Legal and tax advice should come from an Attorney and CPA. ALL Realtors should direct you to those professionals but they can also advise you to some degree or speak from experience.
Visit the web reference to see foreclosure vs short sale matrix.
A foreclosure would definitely impact your credit history and buying power for the next several years, and it is not the responsible thing to do if you can afford your payments. If the rent you receive from your condo is more than the rent you pay for your apartment, you are ahead of where you would be if you just lived in the condo. In that case, just be happy and more importantly, keep the renters in your condo happy!
One item I would like to make sure is clear about a short sale, is that a short sale in itself should not impact your credit score. It is the late/missed credit payments that often accompany a short sale situation that affect your credit score. A short sale simply leaves a comment like "debt settled for less than owed" on your credit report. You should be able to go out tomorrow and buy another home after successfully completing a short sale if you did not destroy your credit in the mean time with other issues and assuming you had a way to resolve any judgement from the lender or taxes owed on the forgiven debt.
In order to qualify for a short sale, 1) you need to owe more than the home is worth, 2) you need to be able to prove that you have a hardship (something has affected your financial situation to where you cannot afford your mortgage payments any more), AND 3) you need to be insolvent (meaning you have no more money to pay your bills). The 4th item, which is not always necessary, is you need to be behind on your mortgage payments. Some lenders may approve a short sale if you are not behind on your payments if you can show that this would be eminent.
Again, talk with your tax accountant and/or lawyer and get their advice.
Have a great day! Vince
If you are considering foreclosure because you can no longer afford the home, try a short sale first.
qualifier would be your current 'Hardship' situation. Was your spouse working and part of your
qualifying for the loans originally? If so, you may qualify.
Call 2 or 3 Short Sale Realtor Specialists in your area for an interview. Ask how many Short Sales
they have done...are doing and especially if they have delt successfully with your 2 lenders. Choose
your Realtor carefully, you will share a long bumby road together.
If you opt for a Short Sale, you will receive nothing from your investment, however, it seems
like you are just starting out with a new family and short selling would be preferrable to a
foreclosure, in that your good credit score would be impacted to a lesser degree and for a much
shorter time...(20-24 months).
Good Luck to You,
Coldwell Banker Sun Ridge Real Estate
It's unfortunate many people are just walking away from their homes because they are upside down. The domino effect is not good for our economy.
Again get legal advise and see what your options are... There are more answers and solutions that your attorney can advise you...
Please do consult a Lawyer before doing anything you may regret.
Sorry for the position you are in.... you are not the only one dealing with this problem unfortunately. I just closed on a 2 bedroom in Dakota Station fro $114K with my buyer...
If you allow it to be forclosed on, your credit will be "shot" for 5 years according to the latest info available. If you list the property and are able to sell it for less than is owed (a short sale), your credit will be "shot" for 2-3 years. You will potentially be liable to the lender for the difference....although the thinking is that they will not go after such a "little fish". No guarantees, though.

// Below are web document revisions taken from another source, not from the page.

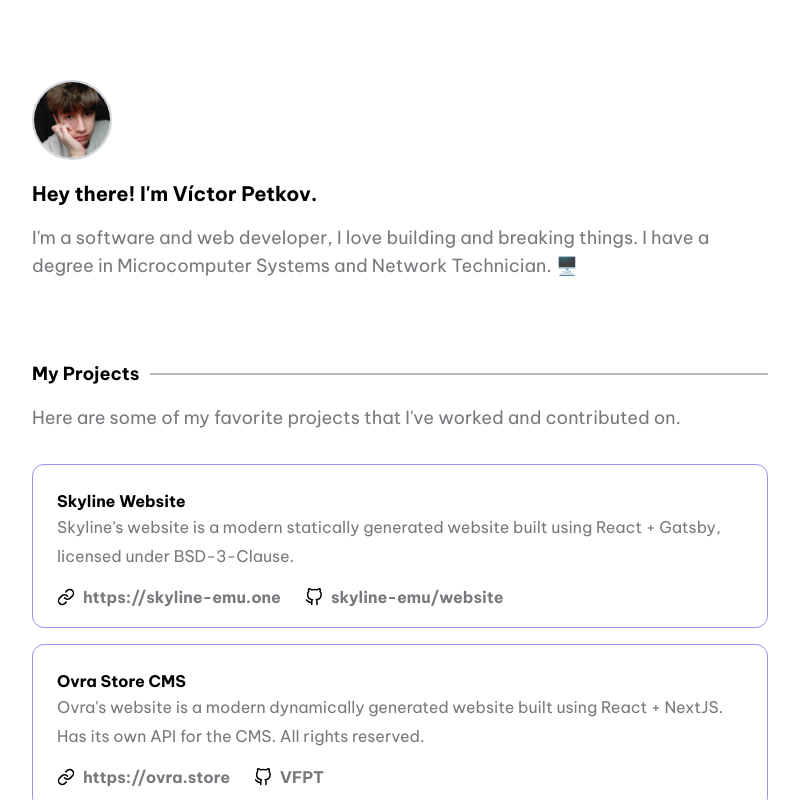
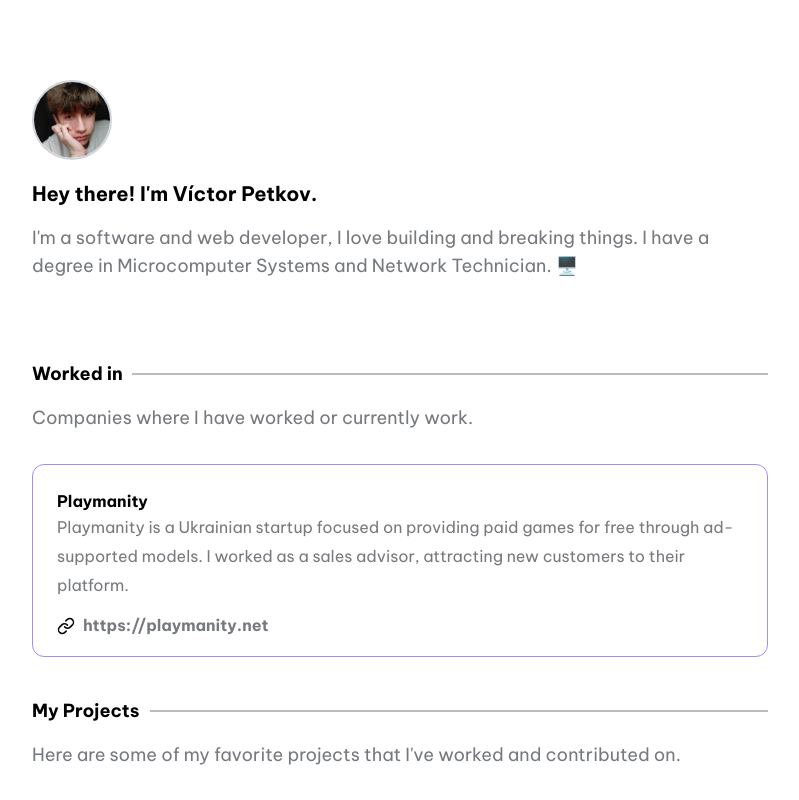
Before and after one commit to vicvenpet/portfolio, a Next.js app: page / in a window 1280 px wide. Shown: the top 800 px of the page, without its empty margins (240-1039 px from the left). Built offline with nearby package versions, Linux system fonts and the light colour scheme.

Commit message:
add: jobs component

```diff
--- /dev/null
+++ b/components/Jobs.js
@@ -0,0 +1,66 @@
+import Image from 'next/image';
+import { jobs } from '@/data/config'; // Assuming you have a 'jobs' data source
+
+export default function Jobs() { // Renamed the component to Jobs
+  return (
+    <div className="">
+      <div className="overflow-x-hidden w-full">
+        <h2 className="landingSectionTitle max-w-max mx-0 text-left relative mb-4 md:w-max ">
+          {jobs.title} {/* Changed 'certificates' to 'jobs' */}
+        </h2>
+      </div>
+      <p className="text-lg">{jobs.desc}</p> {/* Changed 'certificates' to 'jobs' */}
+      <div className=" mt-8">
+        {jobs.jobs.map((item, index) => { // Changed 'certificates' to 'jobs'
+          return (
+            <div
+              key={index}
+              className="p-6 border border-violet-400 border-lightText rounded-xl mb-4"
+            >
+              <h3>{item.title}</h3>
+              <p>{item.description}</p>
+              <div className="flex items-center flex-wrap -m-3 pt-5">
+                {item.link && (
+                  <a
+                    href={item.link}
+                    className="font-bold flex items-center  py-1 px-3"
+                    target="_blank"
+                    rel="noreferrer"
+                  >
+                    <Image
+                      src="/static/icons/link.svg"
+                      width={18}
+                      height={18}
+                      alt="Link icon"
+                    />
+                    <span className="ml-2  text-lightText  transition-colors duration-500">
+                      {item.link}
+                    </span>
+                  </a>
+                )}
+                {item.github && (
+                  <a
+                    href={`https://github.com/${item.github}`}
+                    className="font-bold flex items-center py-1 px-3"
+                    target="_blank"
+                    rel="noreferrer"
+                  >
+                    <Image
+                      src="/static/icons/github.svg"
+                      width={18}
+                      height={18}
+                      alt="Link icon"
+                    />
+                    <span className="ml-2  text-lightText  transition-colors duration-500">
+                      {item.github}
+                    </span>
+                  </a>
+                )}
+              </div>
+            </div>
+          );
+        })}
+      </div>
+    </div>
+  );
+}
--- a/data/config.js
+++ b/data/config.js
@@ -7,6 +7,18 @@ export const hero = {
   title: "Hey there! I\'m Víctor Petkov.",
   desc: "I'm a software and web developer, I love building and breaking things. I have a degree in Microcomputer Systems and Network Technician. 🖥️"
 };
+
+export const jobs = {
+  title: "Worked in",
+  desc: "Companies where I have worked or currently work.",
+  jobs: [
+    {
+      title: "Playmanity",
+      description: "Playmanity is a Ukrainian startup focused on providing paid games for free through ad-supported models. I worked as a sales advisor, attracting new customers to their platform.",
+      link: "https://playmanity.net",
+    }
+  ]
+}
 
 export const projects = {
   title: 'My Projects',
--- a/package.json
+++ b/package.json
@@ -11,7 +11,8 @@
     "next": "12.0.7",
     "next-themes": "^0.0.15",
     "react": "17.0.2",
-    "react-dom": "17.0.2"
+    "react-dom": "17.0.2",
+    "react-pdf": "^8.0.0"
   },
   "devDependencies": {
     "autoprefixer": "^10.4.2",
--- /dev/null
+++ b/pages/404.js
@@ -0,0 +1,13 @@
+import Link from 'next/link';
+
+export default function Custom404() {
+  return (
+    <div className="flex flex-col items-center justify-center h-screen">
+      <h1 className="text-3xl font-bold text-gray-800 mb-4">Oops! Page Not Found</h1>
+      <p className="text-lg text-gray-600 mb-8">The page you're looking for does not exist or has been moved.</p>
+      <Link href="/">
+        <a className="px-4 py-2 bg-blue-500 text-white rounded hover:bg-blue-600 transition-colors duration-300">Go back to Home</a>
+      </Link>
+    </div>
+  );
+}
--- a/pages/index.js
+++ b/pages/index.js
@@ -1,6 +1,7 @@
 import Contact from '@/components/Contact';
 import Head from 'next/head'
 import Hero from '@/components/Hero';
+import Jobs from '@/components/Jobs';
 import Projects from '@/components/Projects';
 import Certificates from '@/components/Certificates';
 import Stack from '@/components/Stack';
@@ -15,6 +16,7 @@ export default function Index() {
       <div className="p-6 lg:p-20 max-w-4xl m-auto w-full">
         <Hero />
         <div className="p-0 space-y-10">
+          <Jobs />
           <Projects />
           <Certificates />
           <Stack />
```
Also changed, not shown: public/static/icons/playmanity.jpeg (added), 1 other file (tests, documents, lock files or other folders).
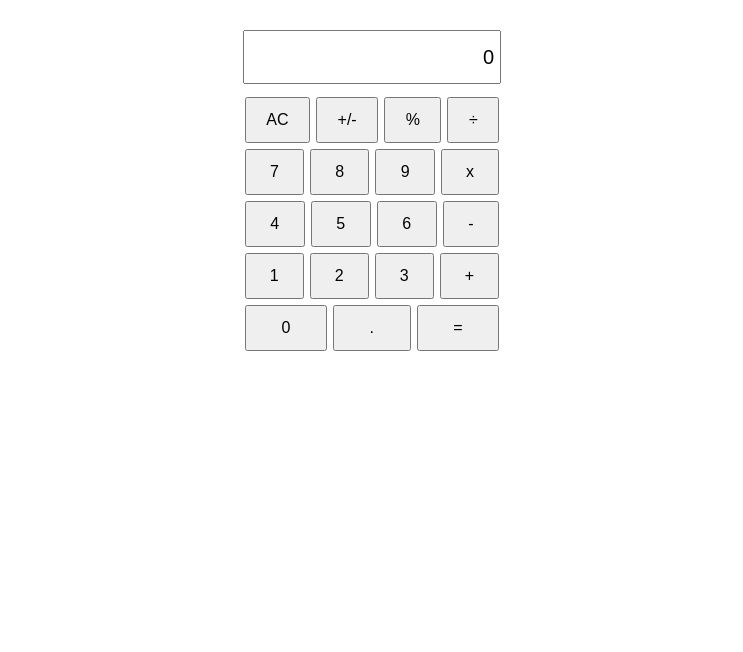
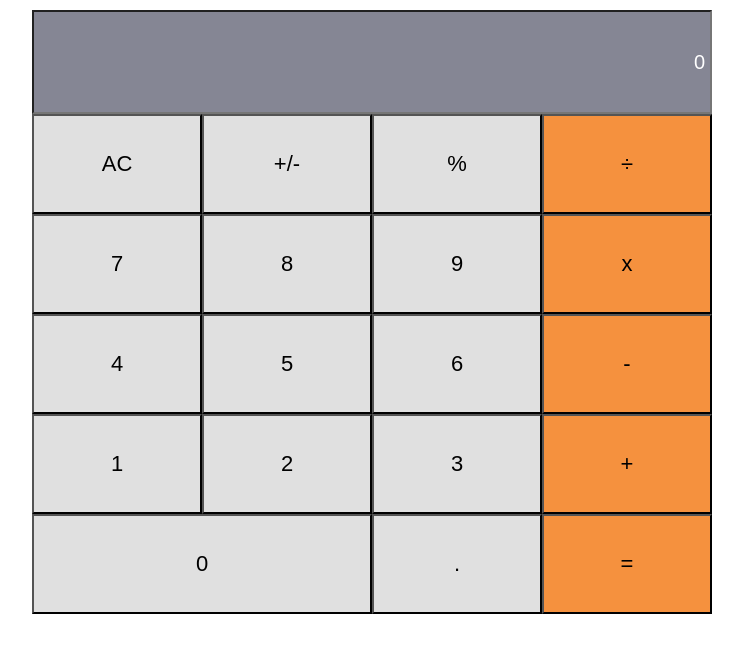
Before and after one commit to azdrenymeri/calculator-jsx, a React (Create React App) app: page / in a window 1280 px wide. Shown: the top 652 px of the page, without its empty margins (268-1011 px from the left). Built offline with nearby package versions, Linux system fonts and the light colour scheme.

Commit message:
milestone fixes

```diff
--- a/src/components/App.js
+++ b/src/components/App.js
@@ -1,5 +1,5 @@
 import React,{Component} from 'react';
-import './App.css';
+import './../styles/App.css';
 import Display from './Display';
 import ButtonPanel from './ButtonPanel';
 
--- a/src/components/Button.js
+++ b/src/components/Button.js
@@ -8,8 +8,13 @@ class Button extends Component {
     }
 
     render(){
+        const buttonStyle = {
+            backgroundColor: this.props.color,
+            width: this.props.wide ? "50%":"25%"
+        };
+
         return(
-            <button className="Button">
+            <button className="Button" style={buttonStyle}>
                 {this.props.name}
             </button>
         )
@@ -17,7 +22,9 @@ class Button extends Component {
 }
 
 Button.propTypes = {
-    name: PropTypes.string.isRequired
+    name: PropTypes.string.isRequired,
+    color: PropTypes.string.isRequired,
+    wide: PropTypes.bool.isRequired
 }
 
 export default Button;
--- a/src/components/ButtonPanel.js
+++ b/src/components/ButtonPanel.js
@@ -7,33 +7,33 @@ class ButtonPanel extends Component {
             <div className="ButtonPanel">
                 <div className="ButtonPanel-Groups">
                     <div className="ButtonPanel-Group">
-                        <Buton name="AC" />
-                        <Buton name="+/-" />
-                        <Buton name="%" />
-                        <Buton name="÷"/>
+                        <Buton name="AC" color="#e0e0e0" wide={false} />
+                        <Buton name="+/-" color="#e0e0e0" wide={false}  />
+                        <Buton name="%" color="#e0e0e0" wide={false}  />
+                        <Buton name="÷" color="#f5913e" wide={false} />
                     </div>
                     <div className="ButtonPanel-Group">
-                        <Buton name="7" />
-                        <Buton name="8" />
-                        <Buton name="9" />
-                        <Buton name="x" />
+                        <Buton name="7" color="#e0e0e0" wide={false}/>
+                        <Buton name="8" color="#e0e0e0" wide={false}/>
+                        <Buton name="9" color="#e0e0e0" wide={false}/>
+                        <Buton name="x" color="#f5913e" wide={false}/>
                     </div>
                     <div className="ButtonPanel-Group">
-                        <Buton name="4" />
-                        <Buton name="5" />
-                        <Buton name="6" />
-                        <Buton name="-" />
+                        <Buton name="4" color="#e0e0e0" wide={false}/>
+                        <Buton name="5" color="#e0e0e0" wide={false}/>
+                        <Buton name="6" color="#e0e0e0" wide={false}/>
+                        <Buton name="-" color="#f5913e" wide={false}/>
                     </div>
                     <div className="ButtonPanel-Group">
-                        <Buton name="1" />
-                        <Buton name="2" />
-                        <Buton name="3" />
-                        <Buton name="+" />
+                        <Buton name="1" color="#e0e0e0" wide={false}/>
+                        <Buton name="2" color="#e0e0e0" wide={false}/>
+                        <Buton name="3" color="#e0e0e0" wide={false}/>
+                        <Buton name="+" color="#f5913e" wide={false}/>
                     </div>
                     <div className="ButtonPanel-Group">
-                        <Buton name="0" />
-                        <Buton name="." />
-                        <Buton name="=" />
+                        <Buton name="0" color="#e0e0e0" wide={true}/>
+                        <Buton name="." color="#e0e0e0" wide={false}/>
+                        <Buton name="=" color="#f5913e" wide={false}/>
                     </div>
                 </div>
             </div>
--- a/src/components/App.css
+++ b/src/styles/App.css
@@ -2,32 +2,37 @@
   display: flex;
   flex-direction: column;
   text-align: center;
-  padding: 20px;
+  margin: 0 auto;
+  width: 700px;
 }
 .Display {
   display: flex;
-  padding: 10px;
+  padding: 10px 10px 0 10px;
   align-items: center;
   justify-content: center;
 }
 .Display-input {
   display: flex;
-  height: 50px;
-  width: 20%;
+  height: 100px;
+  width: 700px;
   font-size: 20px;
   padding: 0 5px 0 5px;
   text-align: right;
+  background-color: #858694;
+  color: transparent;
+  text-shadow: 0 0 0 white;
+  outline: none;
 }
 .ButtonPanel {
   display: flex;
-  width: 100%;
   align-items: center;
   justify-content: center;
+  padding: 0 10px 10px 10px;
 }
 .ButtonPanel-Groups{
   display: flex;
   flex-direction: column;
-  width: 21%;
+  width: 700px;
 
 }
 .ButtonPanel-Group {
@@ -35,13 +40,15 @@
   flex-direction: row;
   flex-flow: row wrap;
   justify-content: space-around;
+  height: 100px;
 }
 .Button {
   display: inline-block;
-  height: 46px;
+  height: 100px;
+  width: 25%;
   order: 1;
-  font-size: 16px;
-  margin: 3px;
+  font-size: 22px;
   text-align: center;
-  flex-grow: 1;
+  background-color: orange;
+  outline: none;
 }
```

Your property MUST appraise by the Buyers bank which will look at all of the sold properties in your subdivision in the last 3-6 months.
Give me a call and we can discuss it further. I can have my short sale specialist walk you through the process.
Best of luck..